meaning "greater". Later it also denoted a tenant farmer. The spellings Meier
are more common in northern Germany while Maier
are more common in southern Germany.
Occupational surname referring to a person who owned or worked in a grain mill, from Middle English mille
Name for someone whose house was in a mill or who worked in a mill.
Originally given to one who lived near a mill or who worked in a mill, from Middle English mille
Means "mortar" in Polish. It probably referred to someone who worked with or sold mortar.
Referred to a shepherd or else someone who in some way resembled a sheep, derived from Norman French mouton
From Dutch offer
meaning "offering, donation", referring to a person who collected money in a church.
PAGE English, French
Occupational name meaning "servant, page". It is ultimately derived (via Old French and Italian) from Greek παιδιον (paidion)
meaning "little boy".
From Italian paladino
meaning "knight, defender", from Late Latin palatinus
meaning "palace officer".
PARK (2) English
From Middle English park
, from Latin parricus
, of Germanic origin. This was a name for someone who worked in or lived in a park.
Means "keeper of the park" in Middle English. It is an occupational name for a person who was a gamekeeper at a medieval park.
Originally denoted a son of a parson, a derivative of Latin persona
PECK (2) English
Occupational name for a maker of pecks (vessels used as peck measures), derived from Middle English pekke
Means "sheep" in Italian, an occupational name for a shepherd.
From Middle Dutch paender
meaning "brewer", derived from panne
meaning "pan, pot", ultimately from Latin patina
Means "fish" in Italian, referring either to a fisherman or to a person who resembled a fish in some way.
Originally given to a person who played on a pipe (a flute).
PLANK German, English
Means "plank", from Old French, itself from Late Latin planca
. This could have referred to a person who lived by a plank bridge over a stream, someone who was thin, or a carpenter.
Means "one who sits behind" in Czech, an equivalent to Zahradník
mainly used in the region of Moravia.
PORCHER English, French
Means "swineherd" from Old French and Middle English porchier
, from Latin porcus

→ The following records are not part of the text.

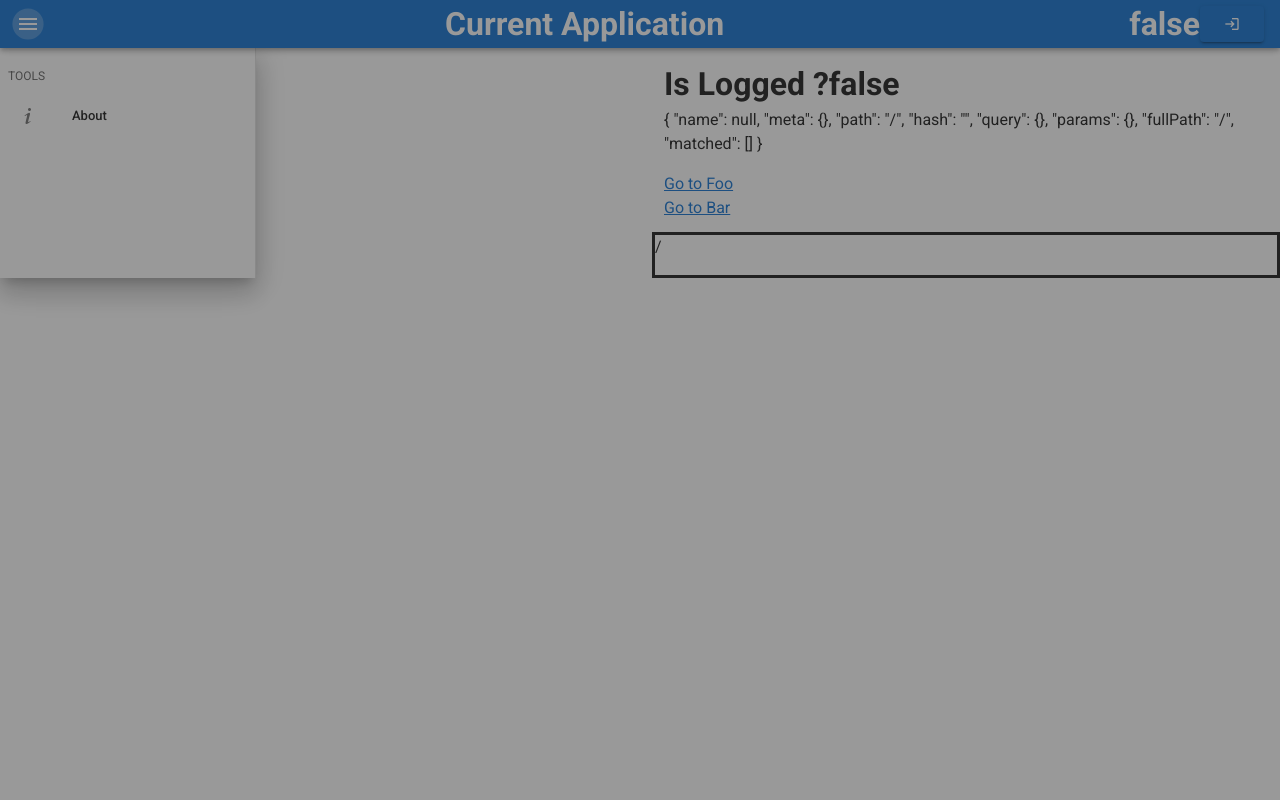
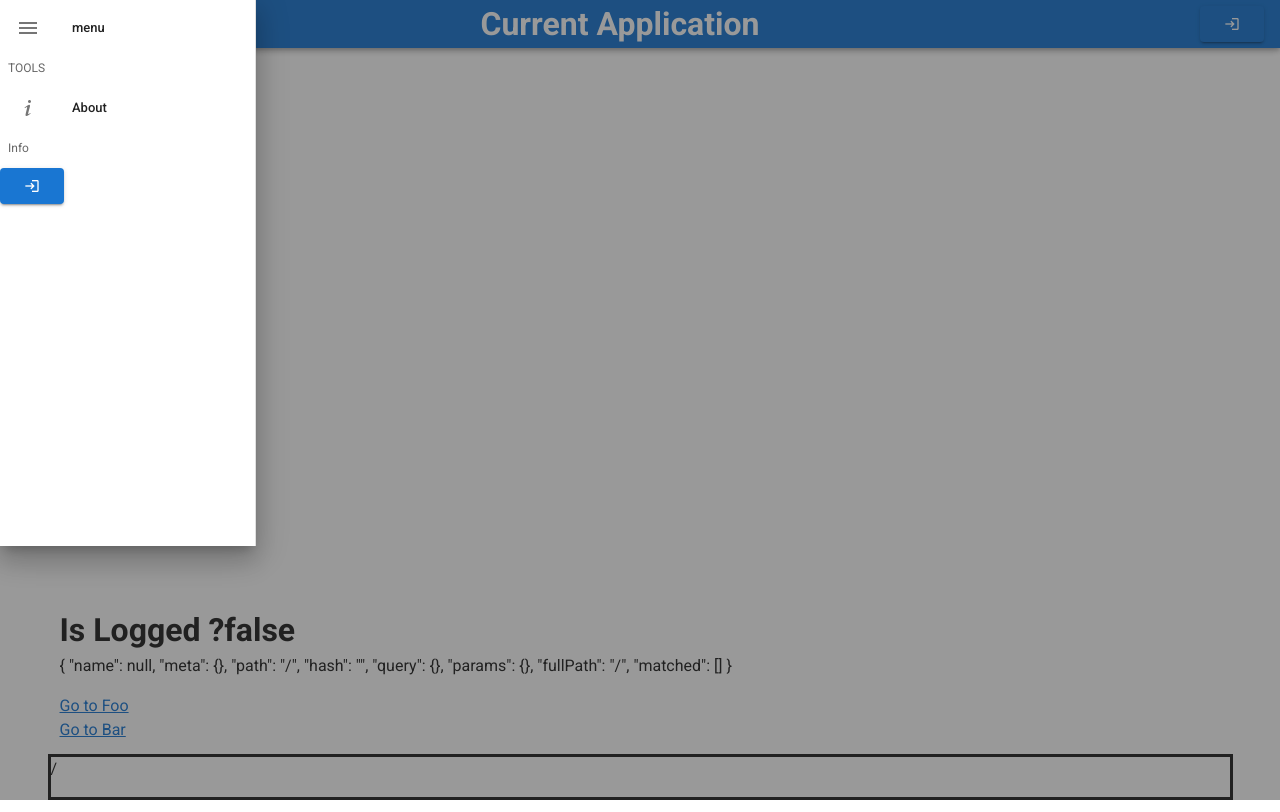
Before and after one commit to maldestor95/recipebook, a Vue app: page / in a window 1280 px wide. Both pictures are taken after a click on the button 28 px from the left and 24 px from the top of the page. Built offline with nearby package versions, Linux system fonts and the light colour scheme.

Commit message:
tweak navdrawer

```diff
--- a/src/App.vue
+++ b/src/App.vue
@@ -7,11 +7,16 @@
       <v-spacer></v-spacer>
       <login-user color="info"></login-user>
     </v-app-bar>
-    <v-content>
-      <v-row>
-        <v-col fluid>
     <v-navigation-drawer temporary v-model="navdrawer">
       <v-list dense>
+        <v-list-item @click="navdrawer = !navdrawer">
+          <v-list-item-icon>
+            <v-icon>mdi-menu</v-icon>
+          </v-list-item-icon>
+          <v-list-item-content>
+            <v-list-item-title>menu</v-list-item-title>
+          </v-list-item-content>
+        </v-list-item>
         <v-subheader>TOOLS</v-subheader>
         <v-list-item-group v-model="item" color="primary">
           <v-list-item v-for="(item, i) in navlistfiltered" :key="i">
@@ -23,9 +28,12 @@
             </v-list-item-content>
           </v-list-item>
         </v-list-item-group>
+        <v-subheader>Info</v-subheader>
+        <login-user color="info"></login-user>
       </v-list>
     </v-navigation-drawer>
-        </v-col>
+    <v-content>
+      <v-row>
         <v-col>
           <v-container>
             <v-row>
--- a/src/components/LoginUser.vue
+++ b/src/components/LoginUser.vue
@@ -11,9 +11,7 @@
           storeState.logged == true ? "mdi-logout" : "mdi-login"
         }}</v-icon>
       </v-btn>
-      <h1>{{ storeState.logged }}</h1>
     </template>
-    <!-- </v-dialog> -->
 
     <!-- logout -->
     <v-card v-if="storeState.logged" raised shaped>
@@ -80,7 +78,9 @@
     </v-card>
 
     <!-- form new user -->
-    <v-card></v-card>
+    <v-card>
+      <!-- TODO -->
+    </v-card>
   </v-dialog>
 </template>
 
```
Lines whose indentation alone changed are shown as unchanged.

Occupational name meaning "doorkeeper", ultimately from Old French porte
"door", from Latin porta
Occupational name for a potter, one who makes earthen vessels.
Occupational name, either for an apothecary, from Old French potecaire
, or a seller of stew, from Old French potagier
Derived from Old French poule
meaning "chicken". It was most likely used to denote a person who raised or sold poultry.
Means "walk, wander, stroll" in Czech. This was an occupational name for a travelling tradesman.
From Old French pourcel
"piglet", from Latin porcellus
, a derivative of porcus
"pig". This was a nickname or an occupational name for a swineherd.
Occupational name for a gunsmith or cannon maker, from Hungarian puska
meaning "gun" (from German, itself from Latin buxis
Occupational name for the fisherman in charge of the boat, from Italian rais
"captain", of Arabic origin. It is typical of Sicily and Sardinia.
Derived from Middle High German retich
, Middle Low German redik
meaning "radish", an occupational name for a grower or seller of radishes.
Means "judge" in German, from Middle High German rihtære
Occupational name meaning "poet", from Middle English rime
From Middle High German riter
meaning "rider, knight", a cognate of RYDER
From Old High German riuten
"to clear land" and bur
RYBA Czech, Polish
Means "fish" in Czech and Slovak, an occupational name for a fisher.
Means "fisher" in Czech, from ryba
Topographic name. It could be a misdivision of the Middle English phrases atter ye
meaning "at the island" or atter eye
meaning "at the river". In some cases it merely indicated a person who lived where rye was grown or worked with rye (from Old English ryge